This task, written for the National Young Mathematicians' Award 2016, focuses on 'open squares'. What would the next five open squares look like?
Exactly 195 digits have been used to number the pages in a book. How many pages does the book have?
Surprise your friends with this magic square trick.
Add the sum of the squares of four numbers between 10 and 20 to the sum of the squares of three numbers less than 6 to make the square of another, larger, number.
Can you put plus signs in so this is true? 1 2 3 4 5 6 7 8 9 = 99 How many ways can you do it?
This task, written for the National Young Mathematicians' Award 2016, involves open-topped boxes made with interlocking cubes. Explore the number of units of paint that are needed to cover the boxes. . . .
This challenge focuses on finding the sum and difference of pairs of two-digit numbers.
What happens when you add the digits of a number then multiply the result by 2 and you keep doing this? You could try for different numbers and different rules.
Find the sum and difference between a pair of two-digit numbers.

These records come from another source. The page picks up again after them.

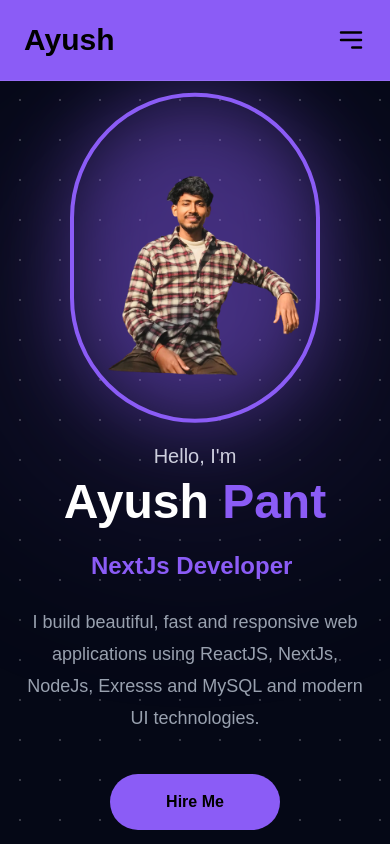
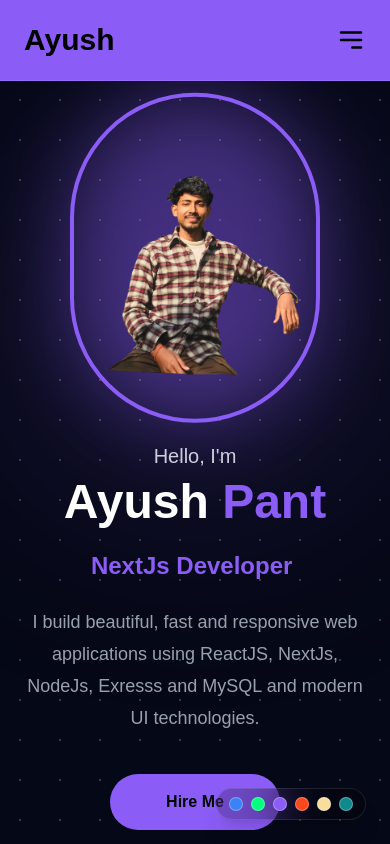
Before and after one commit to ayushpant-ui/Portfolio_New, a Next.js app in the folder app/: page / in a window 390 px wide. Shown: the top 844 px of the page. Built offline with nearby package versions, Linux system fonts and the light colour scheme.

Commit message:
Checking for Mobile

```diff
--- a/app/src/app/layout.js
+++ b/app/src/app/layout.js
@@ -29,7 +29,7 @@ export default function RootLayout({ children }) {
         <Navbar />
         {children}
         <Footer />
-        {/* <ThemeSwitcher /> */}
+        <ThemeSwitcher />
         </body>
     </html>
   );
--- a/app/src/app/page.js
+++ b/app/src/app/page.js
@@ -15,8 +15,8 @@ export default function Home() {
 <Services />
 <Divider />
 <Skill />
-{/* <Divider /> */}
-{/* <Resume /> */}
+<Divider />
+<Resume />
 <Divider />
 <Project />
 <Divider />
```
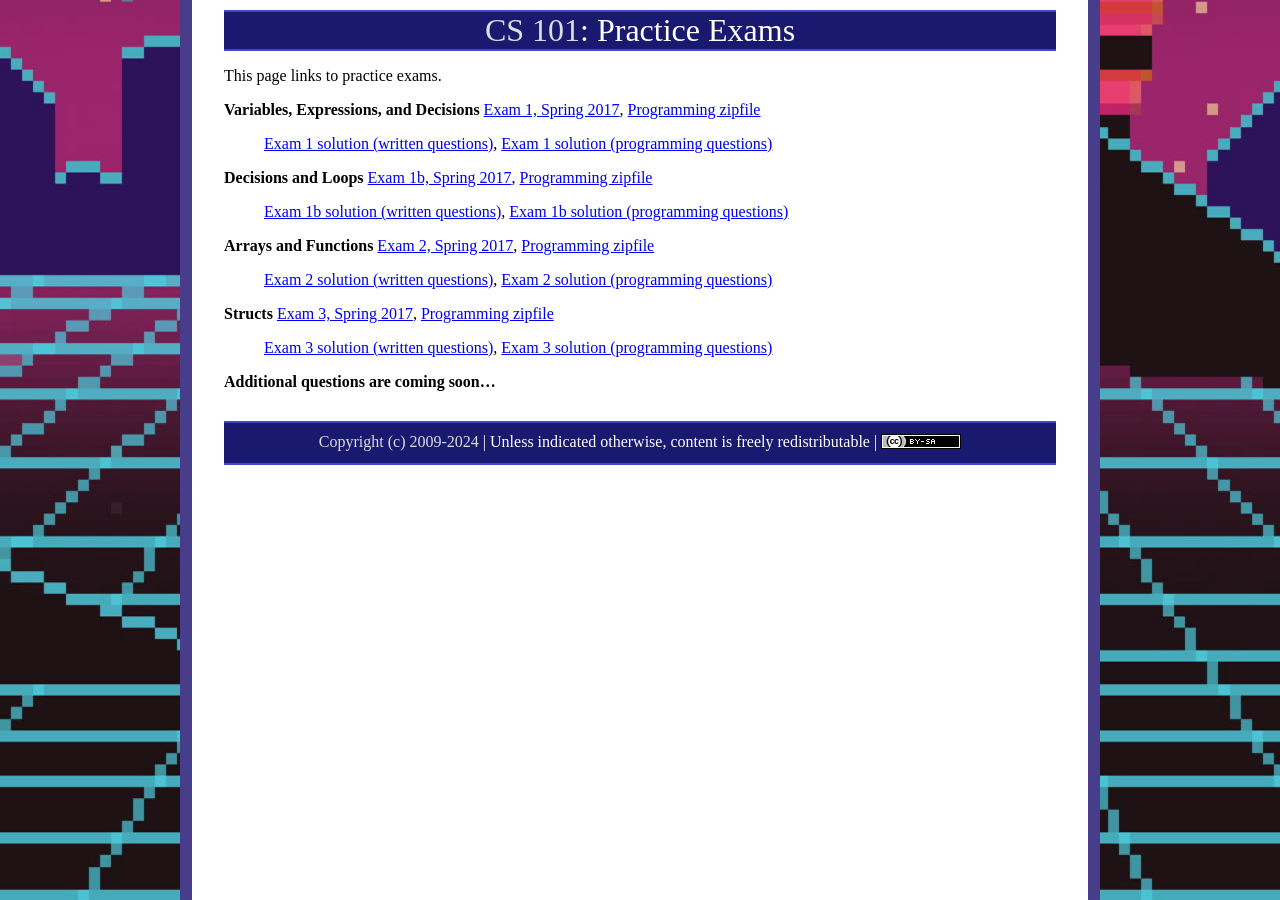
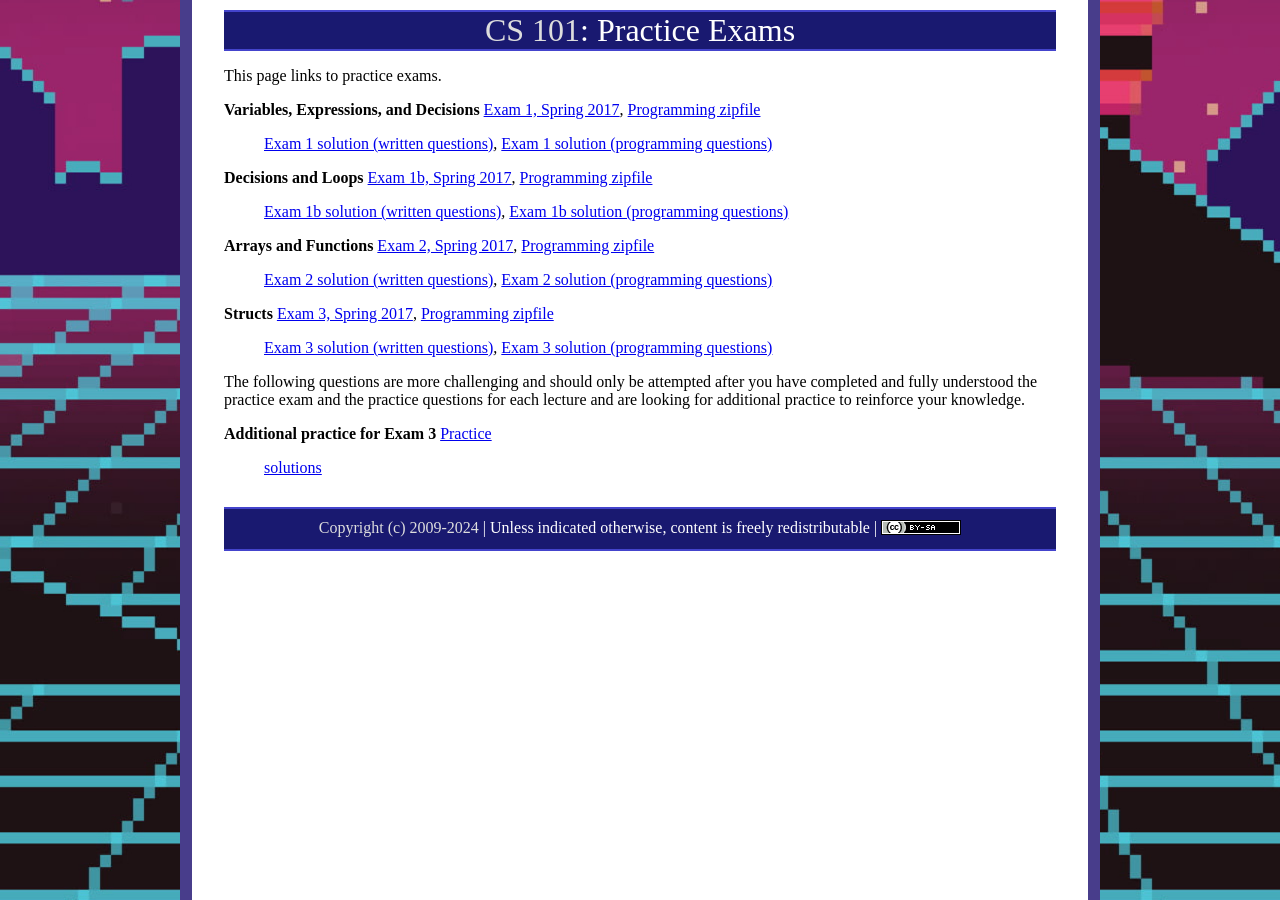
Before and after one commit to ycpcs/cs101-fall2026, a Jekyll site: the page built from exams/index.md, in a window 1280 px wide. Built offline with Jekyll 4.4.1, drawn with Linux system fonts in a browser that asks for light colours.

Commit message:
Update index.md

```diff
--- a/exams/index.md
+++ b/exams/index.md
@@ -25,4 +25,8 @@ This page links to practice exams.
 
 > [Exam 3 solution (written questions)](cs101-spring2017-exam04-solution.pdf), [Exam 3 solution (programming questions)](CS101_Exam04_Solution.zip)
 
-**Additional questions are coming soon...**
+The following questions are more challenging and should only be attempted after you have completed and fully understood the practice exam and the practice questions for each lecture and are looking for additional practice to reinforce your knowledge.
+
+**Additional practice for Exam 3**
+[Practice](exam3_practice.pdf)
+> [solutions](sol_exam3_practice.pdf)
```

Now find the sum and difference between the sum and difference! What happens?
This challenge asks you to investigate the total number of cards that would be sent if four children send one to all three others. How many would be sent if there were five children? Six?
This dice train has been made using specific rules. How many different trains can you make?
In this section from a calendar, put a square box around the 1st, 2nd, 8th and 9th. Add all the pairs of numbers. What do you notice about the answers?
These two group activities use mathematical reasoning - one is numerical, one geometric.
In a Magic Square all the rows, columns and diagonals add to the 'Magic Constant'. How would you change the magic constant of this square?
This task follows on from Build it Up and takes the ideas into three dimensions!
Zumf makes spectacles for the residents of the planet Zargon, who have either 3 eyes or 4 eyes. How many lenses will Zumf need to make all the different orders for 9 families?
If you had any number of ordinary dice, what are the possible ways of making their totals 6? What would the product of the dice be each time?
Start with four numbers at the corners of a square and put the total of two corners in the middle of that side. Keep going... Can you estimate what the size of the last four numbers will be?
Throughout these challenges, the touching faces of any adjacent dice must have the same number. Can you find a way of making the total on the top come to each number from 11 to 18 inclusive?
Ben has five coins in his pocket. How much money might he have?
Find out what a Deca Tree is and then work out how many leaves there will be after the woodcutter has cut off a trunk, a branch, a twig and a leaf.
This magic square has operations written in it, to make it into a maze. Start wherever you like, go through every cell and go out a total of 15!
Can you draw a continuous line through 16 numbers on this grid so that the total of the numbers you pass through is as high as possible?
Using the statements, can you work out how many of each type of rabbit there are in these pens?
Use your logical reasoning to work out how many cows and how many sheep there are in each field.
This Sudoku, based on differences. Using the one clue number can you find the solution?
Use your logical-thinking skills to deduce how much Dan's crisps and ice-cream cost altogether.
Arrange three 1s, three 2s and three 3s in this square so that every row, column and diagonal adds to the same total.
Number problems at primary level that may require resilience.
Annie cut this numbered cake into 3 pieces with 3 cuts so that the numbers on each piece added to the same total. Where were the cuts and what fraction of the whole cake was each piece?
I was looking at the number plate of a car parked outside. Using my special code S208VBJ adds to 65. Can you crack my code and use it to find out what both of these number plates add up to?
The clockmaker's wife cut up his birthday cake to look like a clock face. Can you work out who received each piece?
Number problems at primary level that require careful consideration.
Can you make square numbers by adding two prime numbers together?